Beyond the Sport Bike
Ducati Expands Its Lineup With Three New Models
Ducati is often referred to as “The Ferrari of Motorcycles,” and with a lineup that includes the batshit Panigale R, the more “accessible” Monster and the funny-looking-but-incredibly-capable Hypomotard, the epithet is clearly not without its merits. Ducati has long been a brand about Italian bravado and ludicrous speed, but as motorcycling grows in popularity, Ducati must expand its product lineup to reach more riding audiences. At the 2015 EICMA motorcycle expo, Ducati unveiled three new models that show the Bologna-based manufacturer is keeping up with the times.
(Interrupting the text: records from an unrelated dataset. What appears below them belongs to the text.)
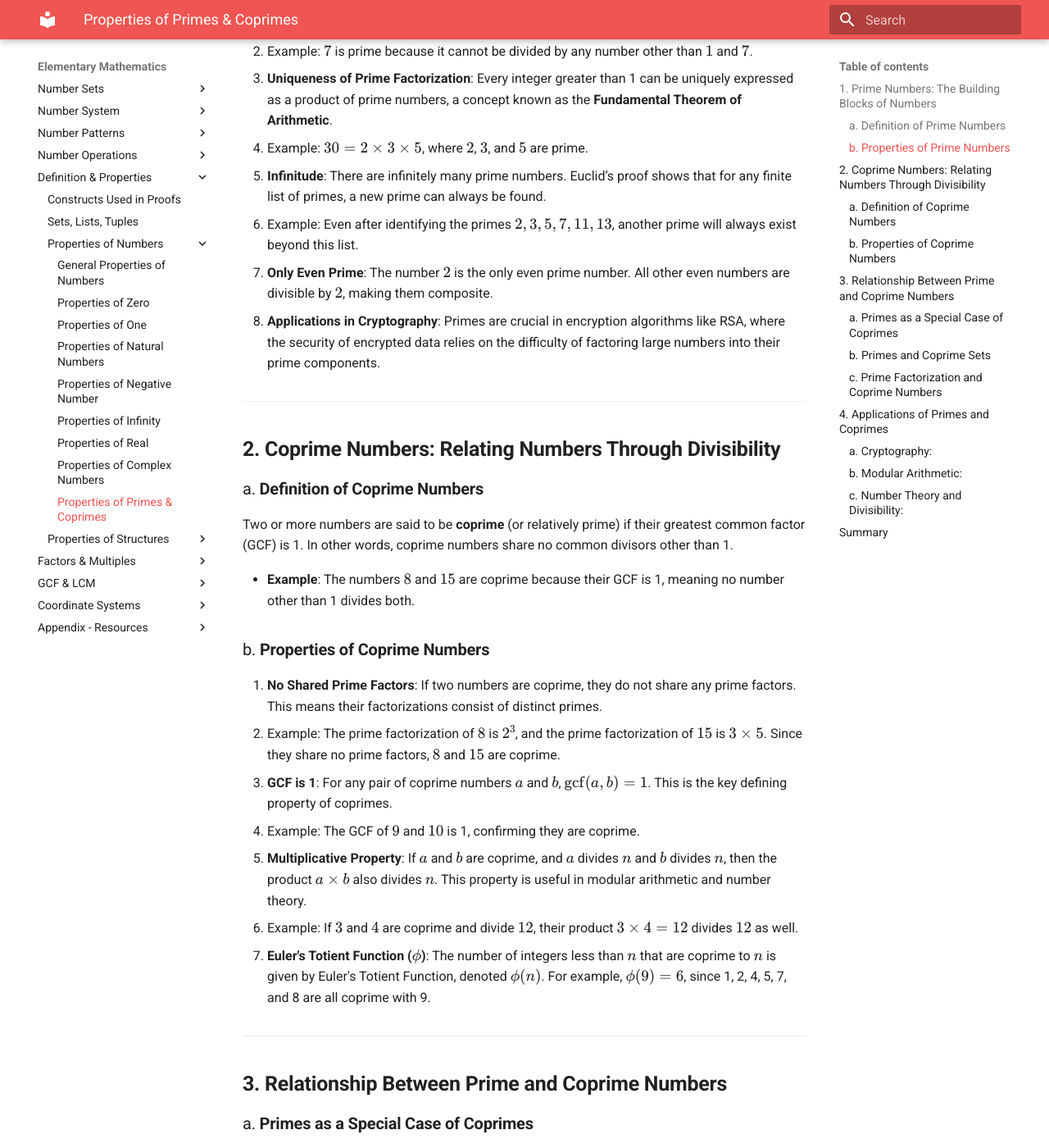
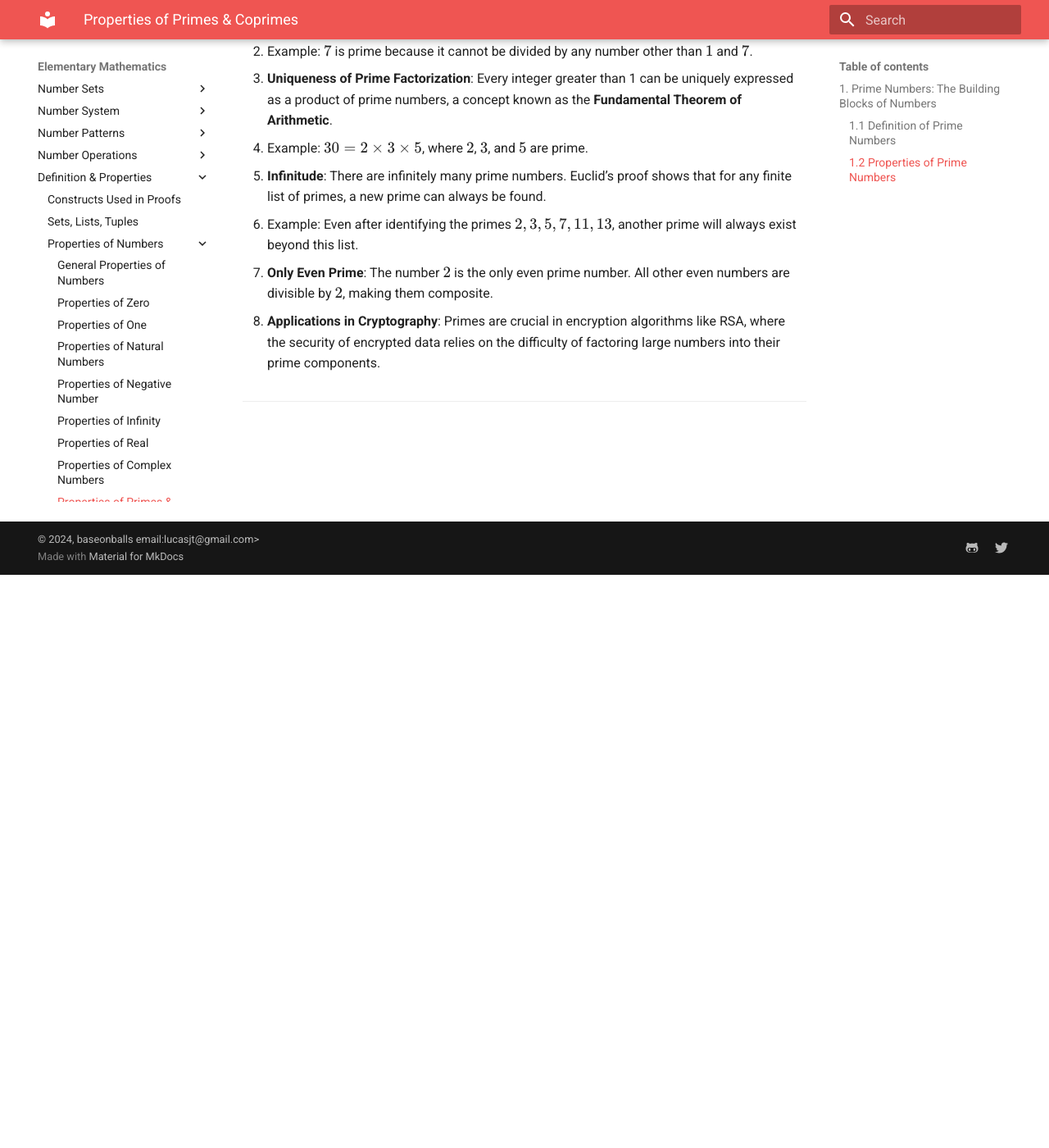
Before and after one commit to baseonballs/mpower-sitedocs, an MkDocs documentation site: the page built from site-docs/mathematics/elem/properties/properties-of-primes-coprimes.md, in a window 1280 px wide and 1400 px high, scrolled down 699 px. Shown: the whole window at 82% size. Built offline with MkDocs 1.6.1 and Material for MkDocs 9.7.7, drawn with Linux system fonts in a browser that asks for light colours; formulas are drawn with MathJax 3; some of the changed text lies outside the part shown.

```diff
--- a/site-docs/mathematics/elem/properties/properties-of-primes-coprimes.md
+++ b/site-docs/mathematics/elem/properties/properties-of-primes-coprimes.md
@@ -27,56 +27,3 @@
 5. **Applications in Cryptography**: Primes are crucial in encryption algorithms like RSA, where the security of encrypted data relies on the difficulty of factoring large numbers into their prime components.
 
 ---
-
-## **2. Coprime Numbers: Relating Numbers Through Divisibility**
-
-### a. **Definition of Coprime Numbers**
-Two or more numbers are said to be **coprime** (or relatively prime) if their greatest common factor (GCF) is 1. In other words, coprime numbers share no common divisors other than 1.
-
-- **Example**: The numbers \(8\) and \(15\) are coprime because their GCF is 1, meaning no number other than 1 divides both.
-
-### b. **Properties of Coprime Numbers**
-1. **No Shared Prime Factors**: If two numbers are coprime, they do not share any prime factors. This means their factorizations consist of distinct primes.
-   - Example: The prime factorization of \(8\) is \(2^3\), and the prime factorization of \(15\) is \(3 \times 5\). Since they share no prime factors, \(8\) and \(15\) are coprime.
-
-2. **GCF is 1**: For any pair of coprime numbers \(a\) and \(b\), \(\text{gcf}(a, b) = 1\). This is the key defining property of coprimes.
-   - Example: The GCF of \(9\) and \(10\) is 1, confirming they are coprime.
-
-3. **Multiplicative Property**: If \(a\) and \(b\) are coprime, and \(a\) divides \(n\) and \(b\) divides \(n\), then the product \(a \times b\) also divides \(n\). This property is useful in modular arithmetic and number theory.
-   - Example: If \(3\) and \(4\) are coprime and divide \(12\), their product \(3 \times 4 = 12\) divides \(12\) as well.
-
-4. **Euler's Totient Function (\(\phi\))**: The number of integers less than \(n\) that are coprime to \(n\) is given by Euler's Totient Function, denoted \(\phi(n)\). For example, \(\phi(9) = 6\), since 1, 2, 4, 5, 7, and 8 are all coprime with 9.
-
----
-
-## **3. Relationship Between Prime and Coprime Numbers**
-
-### a. **Primes as a Special Case of Coprimes**
-- A prime number \(p\) is always coprime with any number that is not a multiple of \(p\). This means that if \(p\) does not divide \(n\), then \(\text{gcf}(p, n) = 1\), making \(p\) and \(n\) coprime.
-  - Example: \(7\) is coprime with \(12\) because their GCF is 1, as \(7\) does not divide \(12\).
-
-### b. **Primes and Coprime Sets**
-- Any prime number is coprime with all smaller numbers except its multiples. For instance, \(13\) is coprime with all integers from 1 to 12.
-  - **Application in RSA Encryption**: Prime numbers are used in generating coprime numbers for encryption keys, leveraging the property that primes are coprime with most other numbers.
-
-### c. **Prime Factorization and Coprime Numbers**
-- If two numbers are coprime, their prime factorizations do not overlap. For example, if \(12 = 2^2 \times 3\) and \(5\) are coprime, then \(5\) does not appear in the factorization of \(12\), confirming they share no common prime factors.
-
----
-
-## **4. Applications of Primes and Coprimes**
-
-#### a. **Cryptography**:
-- Primes and coprime numbers play an essential role in encryption algorithms such as RSA. The security of such systems depends on the difficulty of factoring large composite numbers into their prime components and finding coprimes in the encryption process.
-
-### b. **Modular Arithmetic**:
-- In modular arithmetic, the concept of coprime numbers is critical for finding modular inverses. If two numbers are coprime, their modular inverse exists, which is crucial in solving equations modulo \(n\).
-
-### c. **Number Theory and Divisibility**:
-- Coprime numbers are essential in solving problems involving divisibility, Diophantine equations, and rational approximations. Similarly, primes serve as the foundation for number theory, particularly in understanding the structure of integers.
-
----
-
-## **Summary**
-
-Prime numbers and coprime numbers are both fundamental concepts in mathematics, with distinct but interrelated properties. Prime numbers are the indivisible building blocks of all integers, while coprime numbers are pairs of integers that share no common divisors other than 1. The interplay between these two concepts is essential in fields such as cryptography, number theory, and modular arithmetic, making them both foundational to deeper mathematical inquiry.
```
Also changed, not shown: other parts of site-docs/mathematics/elem/properties/properties-of-primes-coprimes.md (+2 -2 lines).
Ducati Scrambler Sixty2
Since it came out, the Scrambler has been Ducati’s beginner-oriented, throwback moto of choice. And with solid sales numbers, the Scrambler was destined to see even more variations to spread the wealth. Enter the Scrambler Sixty2, the new entry-level model in the Scrambler range. It gets a smaller 399cc L-Twin engine making 41 horsepower (compared to the bigger version’s 75 horsepower 803cc engine) and weighs about 403 pounds. It makes for a nice beginner bike for aspiring Ducati owners and a solid city runabout for both new and experienced riders alike.
The Diavel is not a totally brand-new motorcycle for Ducati, but the latest version of the bike, the XDiavel, is closer to a true cruiser than before. The reworked Testastretta L-Twin is tuned for long-distance cruising — it makes 152 horsepower at 9,500 RPM and, more importantly, it delivers its maximum 95 lb-ft of torque at 5,000 RPM (the old version made about 96 lb-ft at 8,000 RPM). This makes power more accessible lower in the rev range. The bike is also the first Ducati ever to use a belt drive, which is smoother and quieter than a chain-driven motorcycle.
Ducati Multistrada 1200 Enduro
Ducati is also getting into the world of off-road adventure bikes for the first time, with a modified version of its Multistrada sport-tourer. The new Multistrada 1200 Enduro gets a litany of off-road upgrades including an extra 1.2 inches of wheel travel (7.9 inches compared to 6.7), eight inches of ride height, increased fuel capacity (7.92 vs. 5.3 gallons) and knobby Pirelli Scorpion Trail tires.